*REQUIRED ACTION*: Go line by line through the data and copy those with the word "definition".

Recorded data
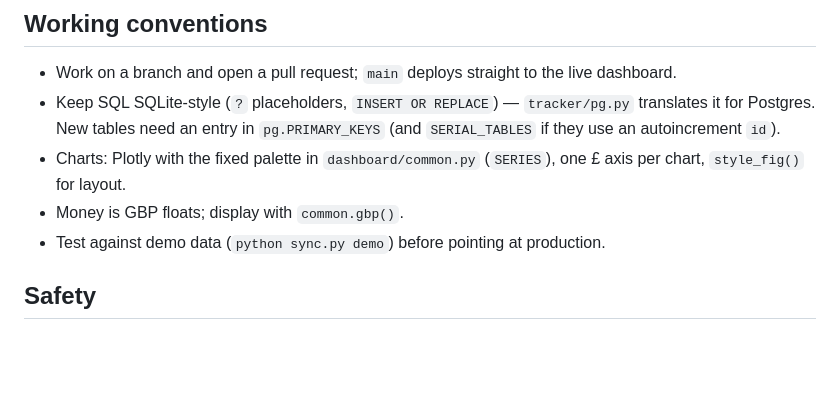
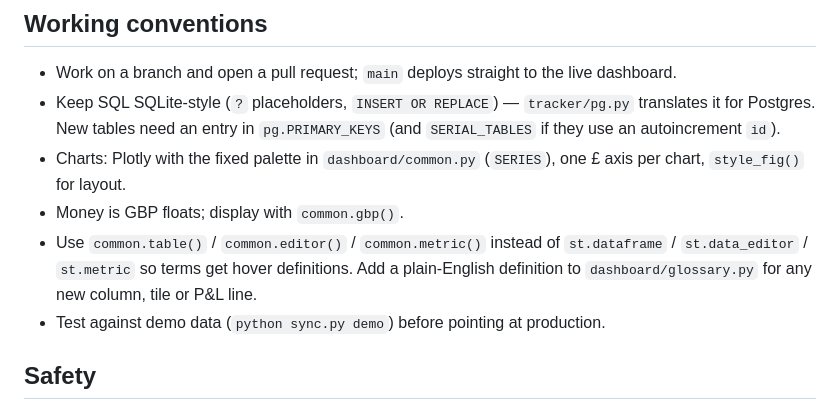
Before and after one commit to dnstple/padre65-finance-dashboard, a Markdown page: CLAUDE.md, the part around the change. Rendered like a GitHub page; blank space fills up the shorter version.

Commit message:
CLAUDE.md: note the glossary/hover-definition convention
Co-Authored-By: Claude Opus 5.5 <noreply@anthropic.com>

```diff
--- a/CLAUDE.md
+++ b/CLAUDE.md
@@ -47,6 +47,7 @@ Without `DATABASE_URL` the app uses SQLite (`DB_PATH`). With `DATABASE_URL` set
 - Keep SQL SQLite-style (`?` placeholders, `INSERT OR REPLACE`) — `tracker/pg.py` translates it for Postgres. New tables need an entry in `pg.PRIMARY_KEYS` (and `SERIAL_TABLES` if they use an autoincrement `id`).
 - Charts: Plotly with the fixed palette in `dashboard/common.py` (`SERIES`), one £ axis per chart, `style_fig()` for layout.
 - Money is GBP floats; display with `common.gbp()`.
+- Use `common.table()` / `common.editor()` / `common.metric()` instead of `st.dataframe` / `st.data_editor` / `st.metric` so terms get hover definitions. Add a plain-English definition to `dashboard/glossary.py` for any new column, tile or P&L line.
 - Test against demo data (`python sync.py demo`) before pointing at production.
 
 ## Safety
```
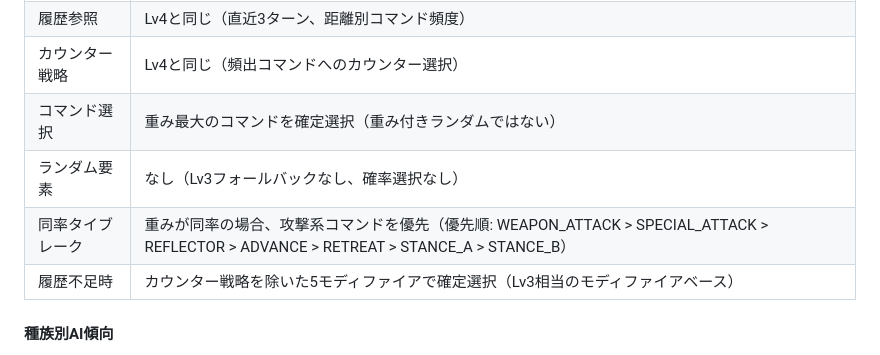
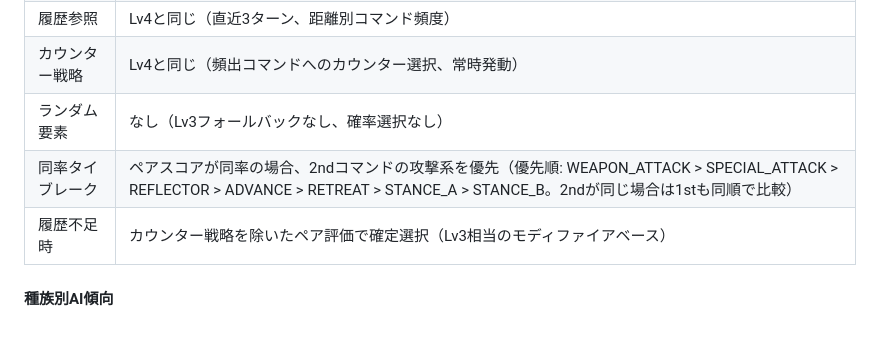
Before and after one commit to kumasanboshi/monster-buttle, a Markdown page: docs/PROJECT.md, the part around one of its changes. GitHub-like rendering.

```diff
--- a/docs/PROJECT.md
+++ b/docs/PROJECT.md
@@ -391,9 +438,8 @@ Lv4の全モディファイア（種族傾向・距離・HP・スタンス・リ
 | 履歴参照 | Lv4と同じ（直近3ターン、距離別コマンド頻度） |
-| カウンター戦略 | Lv4と同じ（頻出コマンドへのカウンター選択） |
-| コマンド選択 | 重み最大のコマンドを確定選択（重み付きランダムではない） |
+| カウンター戦略 | Lv4と同じ（頻出コマンドへのカウンター選択、常時発動） |
 | ランダム要素 | なし（Lv3フォールバックなし、確率選択なし） |
-| 同率タイブレーク | 重みが同率の場合、攻撃系コマンドを優先（優先順: WEAPON_ATTACK > SPECIAL_ATTACK > REFLECTOR > ADVANCE > RETREAT > STANCE_A > STANCE_B） |
-| 履歴不足時 | カウンター戦略を除いた5モディファイアで確定選択（Lv3相当のモディファイアベース） |
+| 同率タイブレーク | ペアスコアが同率の場合、2ndコマンドの攻撃系を優先（優先順: WEAPON_ATTACK > SPECIAL_ATTACK > REFLECTOR > ADVANCE > RETREAT > STANCE_A > STANCE_B。2ndが同じ場合は1stも同順で比較） |
+| 履歴不足時 | カウンター戦略を除いたペア評価で確定選択（Lv3相当のモディファイアベース） |
 
 #### 種族別AI傾向
 
```
Also changed, not shown: other parts of docs/PROJECT.md (+56 -9 lines).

*RESPONSE*:
CLAUDE.md: note the glossary/hover-definition convention
+- Use `common.table()` / `common.editor()` / `common.metric()` instead of `st.dataframe` / `st.data_editor` / `st.metric` so terms get hover definitions. Add a plain-English definition to `dashboard/glossary.py` for any new column, tile or P&L line.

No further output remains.